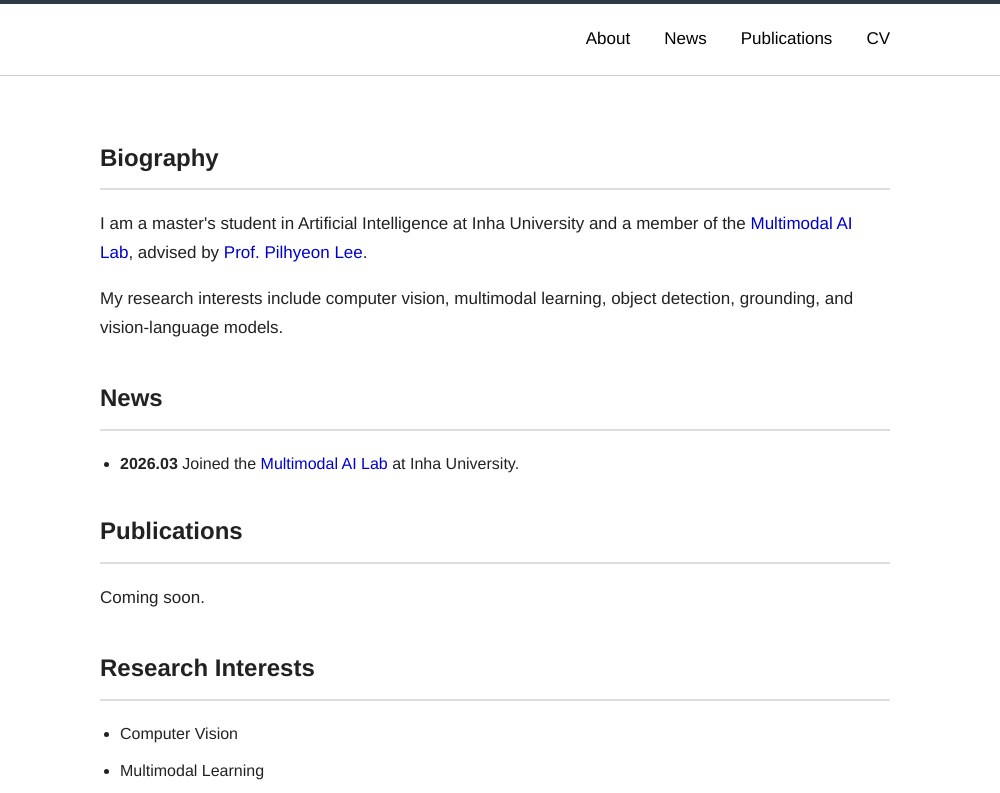
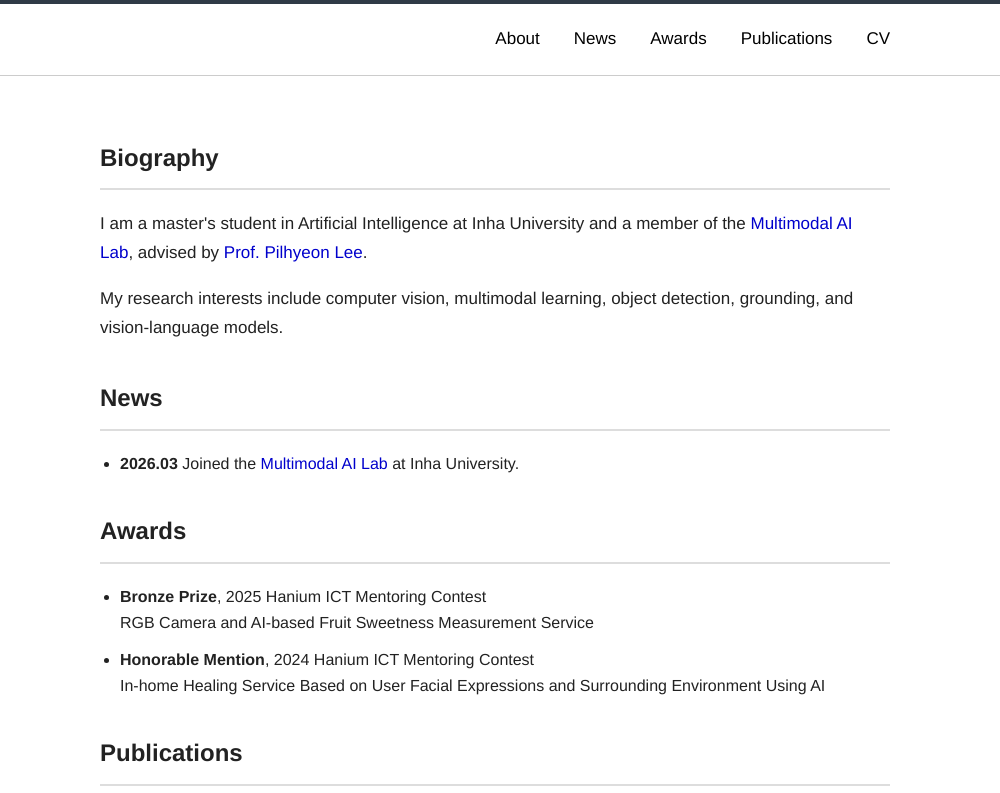
Before and after one commit to Suyoung0929/suyoung0929.github.io, a plain HTML site: page index.html in a window 1280 px wide. Shown: the top 793 px of the page, 280-1280 px from the left. Drawn offline with Linux system fonts and the light colour scheme.

Commit message:
Add awards section to homepage

```diff
--- a/index.html
+++ b/index.html
@@ -17,6 +17,7 @@
         <nav class="top-nav" aria-label="Main navigation">
           <a href="#about">About</a>
           <a href="#news">News</a>
+          <a href="#awards">Awards</a>
           <a href="#publications">Publications</a>
           <a href="#">CV</a>
         </nav>
@@ -108,6 +109,23 @@
           </ul>
         </section>
 
+        <section id="awards">
+          <h2>Awards</h2>
+
+          <ul>
+            <li>
+              <b>Bronze Prize</b>, 2025 Hanium ICT Mentoring Contest<br />
+              RGB Camera and AI-based Fruit Sweetness Measurement Service
+            </li>
+
+            <li>
+              <b>Honorable Mention</b>, 2024 Hanium ICT Mentoring Contest<br />
+              In-home Healing Service Based on User Facial Expressions and
+              Surrounding Environment Using AI
+            </li>
+          </ul>
+        </section>
+
         <section id="publications">
           <h2>Publications</h2>
 
--- a/style.css
+++ b/style.css
@@ -155,13 +155,13 @@ li {
 }
 
 @media (max-width: 760px) {
-  .header-inner {
+  .site-header .header-inner {
     align-items: flex-start;
     flex-direction: column;
     gap: 10px;
   }
 
-  .top-nav {
+  .site-header .top-nav {
     flex-wrap: wrap;
     gap: 16px;
   }
```
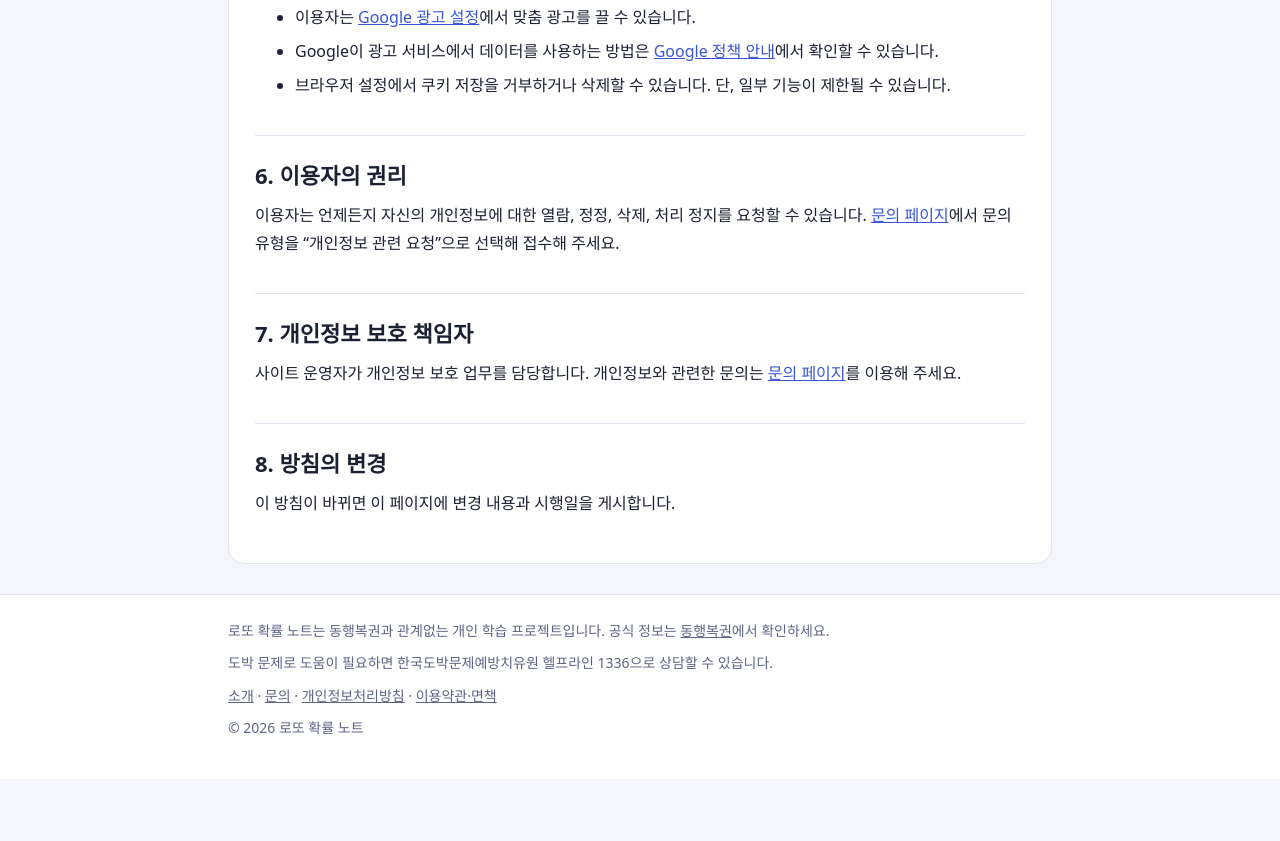
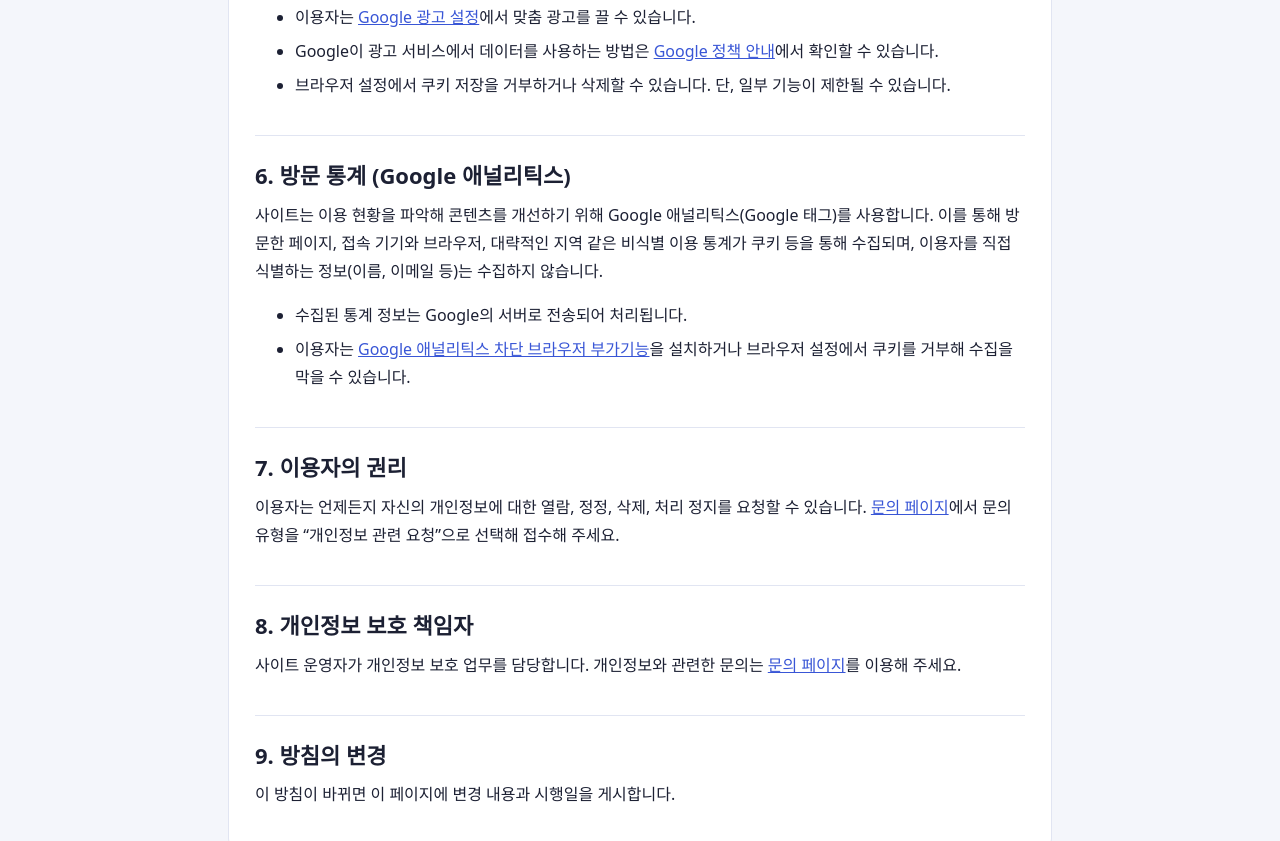
Before and after one commit to minseossam/jocoding-week1, a plain HTML site: page privacy.html in a window 1280 px wide. Shown: the part 1100-1941 px from the top of the page. Before the commit the page ends 1879 px from the top, so only its background shows below. Drawn offline with Linux system fonts and the light colour scheme.

Commit message:
구글 애널리틱스 태그 추가, 개인정보처리방침에 방문 통계 항목 추가

```diff
--- a/privacy.html
+++ b/privacy.html
@@ -1,6 +1,12 @@
 <!DOCTYPE html>
 <html lang="ko">
 <head>
+  <script async src="https://www.googletagmanager.com/gtm.js?id=GTM-WJHXFVFJ"></script>
+  <script>
+    window.dataLayer = window.dataLayer || [];
+    function gtag(){dataLayer.push(arguments);}
+    gtag('js', new Date());
+  </script>
   <meta charset="UTF-8">
   <meta name="viewport" content="width=device-width, initial-scale=1">
   <title>개인정보처리방침 | 로또 확률 노트</title>
@@ -50,13 +56,20 @@
       <li>브라우저 설정에서 쿠키 저장을 거부하거나 삭제할 수 있습니다. 단, 일부 기능이 제한될 수 있습니다.</li>
     </ul>
 
-    <h2>6. 이용자의 권리</h2>
+    <h2>6. 방문 통계 (Google 애널리틱스)</h2>
+    <p>사이트는 이용 현황을 파악해 콘텐츠를 개선하기 위해 Google 애널리틱스(Google 태그)를 사용합니다. 이를 통해 방문한 페이지, 접속 기기와 브라우저, 대략적인 지역 같은 비식별 이용 통계가 쿠키 등을 통해 수집되며, 이용자를 직접 식별하는 정보(이름, 이메일 등)는 수집하지 않습니다.</p>
+    <ul>
+      <li>수집된 통계 정보는 Google의 서버로 전송되어 처리됩니다.</li>
+      <li>이용자는 <a href="https://tools.google.com/dlpage/gaoptout" target="_blank" rel="noopener">Google 애널리틱스 차단 브라우저 부가기능</a>을 설치하거나 브라우저 설정에서 쿠키를 거부해 수집을 막을 수 있습니다.</li>
+    </ul>
+
+    <h2>7. 이용자의 권리</h2>
     <p>이용자는 언제든지 자신의 개인정보에 대한 열람, 정정, 삭제, 처리 정지를 요청할 수 있습니다. <a href="./contact.html">문의 페이지</a>에서 문의 유형을 “개인정보 관련 요청”으로 선택해 접수해 주세요.</p>
 
-    <h2>7. 개인정보 보호 책임자</h2>
+    <h2>8. 개인정보 보호 책임자</h2>
     <p>사이트 운영자가 개인정보 보호 업무를 담당합니다. 개인정보와 관련한 문의는 <a href="./contact.html">문의 페이지</a>를 이용해 주세요.</p>
 
-    <h2>8. 방침의 변경</h2>
+    <h2>9. 방침의 변경</h2>
     <p>이 방침이 바뀌면 이 페이지에 변경 내용과 시행일을 게시합니다.</p>
   </article>
 </main>
```
Also changed, not shown: 404.html (+6 -0 lines), about.html (+6 -0 lines), contact.html (+6 -0 lines), guide-myths.html (+6 -0 lines), guide-probability.html (+6 -0 lines), guide-responsible.html (+6 -0 lines), guides.html (+6 -0 lines), index.html (+6 -0 lines), probability.html (+6 -0 lines), terms.html (+6 -0 lines).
....
**TASK:** Return every entry of the data above verbatim, with no images included.

**TASK OUTPUT:**
Before and after one commit to Suyoung0929/suyoung0929.github.io, a plain HTML site: page index.html in a window 1280 px wide. Shown: the top 793 px of the page, 280-1280 px from the left. Drawn offline with Linux system fonts and the light colour scheme.

Commit message:
Add awards section to homepage

```diff
--- a/index.html
+++ b/index.html
@@ -17,6 +17,7 @@
         <nav class="top-nav" aria-label="Main navigation">
           <a href="#about">About</a>
           <a href="#news">News</a>
+          <a href="#awards">Awards</a>
           <a href="#publications">Publications</a>
           <a href="#">CV</a>
         </nav>
@@ -108,6 +109,23 @@
           </ul>
         </section>
 
+        <section id="awards">
+          <h2>Awards</h2>
+
+          <ul>
+            <li>
+              <b>Bronze Prize</b>, 2025 Hanium ICT Mentoring Contest<br />
+              RGB Camera and AI-based Fruit Sweetness Measurement Service
+            </li>
+
+            <li>
+              <b>Honorable Mention</b>, 2024 Hanium ICT Mentoring Contest<br />
+              In-home Healing Service Based on User Facial Expressions and
+              Surrounding Environment Using AI
+            </li>
+          </ul>
+        </section>
+
         <section id="publications">
           <h2>Publications</h2>
 
--- a/style.css
+++ b/style.css
@@ -155,13 +155,13 @@ li {
 }
 
 @media (max-width: 760px) {
-  .header-inner {
+  .site-header .header-inner {
     align-items: flex-start;
     flex-direction: column;
     gap: 10px;
   }
 
-  .top-nav {
+  .site-header .top-nav {
     flex-wrap: wrap;
     gap: 16px;
   }
```
Before and after one commit to minseossam/jocoding-week1, a plain HTML site: page privacy.html in a window 1280 px wide. Shown: the part 1100-1941 px from the top of the page. Before the commit the page ends 1879 px from the top, so only its background shows below. Drawn offline with Linux system fonts and the light colour scheme.

Commit message:
구글 애널리틱스 태그 추가, 개인정보처리방침에 방문 통계 항목 추가

```diff
--- a/privacy.html
+++ b/privacy.html
@@ -1,6 +1,12 @@
 <!DOCTYPE html>
 <html lang="ko">
 <head>
+  <script async src="https://www.googletagmanager.com/gtm.js?id=GTM-WJHXFVFJ"></script>
+  <script>
+    window.dataLayer = window.dataLayer || [];
+    function gtag(){dataLayer.push(arguments);}
+    gtag('js', new Date());
+  </script>
   <meta charset="UTF-8">
   <meta name="viewport" content="width=device-width, initial-scale=1">
   <title>개인정보처리방침 | 로또 확률 노트</title>
@@ -50,13 +56,20 @@
       <li>브라우저 설정에서 쿠키 저장을 거부하거나 삭제할 수 있습니다. 단, 일부 기능이 제한될 수 있습니다.</li>
     </ul>
 
-    <h2>6. 이용자의 권리</h2>
+    <h2>6. 방문 통계 (Google 애널리틱스)</h2>
+    <p>사이트는 이용 현황을 파악해 콘텐츠를 개선하기 위해 Google 애널리틱스(Google 태그)를 사용합니다. 이를 통해 방문한 페이지, 접속 기기와 브라우저, 대략적인 지역 같은 비식별 이용 통계가 쿠키 등을 통해 수집되며, 이용자를 직접 식별하는 정보(이름, 이메일 등)는 수집하지 않습니다.</p>
+    <ul>
+      <li>수집된 통계 정보는 Google의 서버로 전송되어 처리됩니다.</li>
+      <li>이용자는 <a href="https://tools.google.com/dlpage/gaoptout" target="_blank" rel="noopener">Google 애널리틱스 차단 브라우저 부가기능</a>을 설치하거나 브라우저 설정에서 쿠키를 거부해 수집을 막을 수 있습니다.</li>
+    </ul>
+
+    <h2>7. 이용자의 권리</h2>
     <p>이용자는 언제든지 자신의 개인정보에 대한 열람, 정정, 삭제, 처리 정지를 요청할 수 있습니다. <a href="./contact.html">문의 페이지</a>에서 문의 유형을 “개인정보 관련 요청”으로 선택해 접수해 주세요.</p>
 
-    <h2>7. 개인정보 보호 책임자</h2>
+    <h2>8. 개인정보 보호 책임자</h2>
     <p>사이트 운영자가 개인정보 보호 업무를 담당합니다. 개인정보와 관련한 문의는 <a href="./contact.html">문의 페이지</a>를 이용해 주세요.</p>
 
-    <h2>8. 방침의 변경</h2>
+    <h2>9. 방침의 변경</h2>
     <p>이 방침이 바뀌면 이 페이지에 변경 내용과 시행일을 게시합니다.</p>
   </article>
 </main>
```
Also changed, not shown: 404.html (+6 -0 lines), about.html (+6 -0 lines), contact.html (+6 -0 lines), guide-myths.html (+6 -0 lines), guide-probability.html (+6 -0 lines), guide-responsible.html (+6 -0 lines), guides.html (+6 -0 lines), index.html (+6 -0 lines), probability.html (+6 -0 lines), terms.html (+6 -0 lines).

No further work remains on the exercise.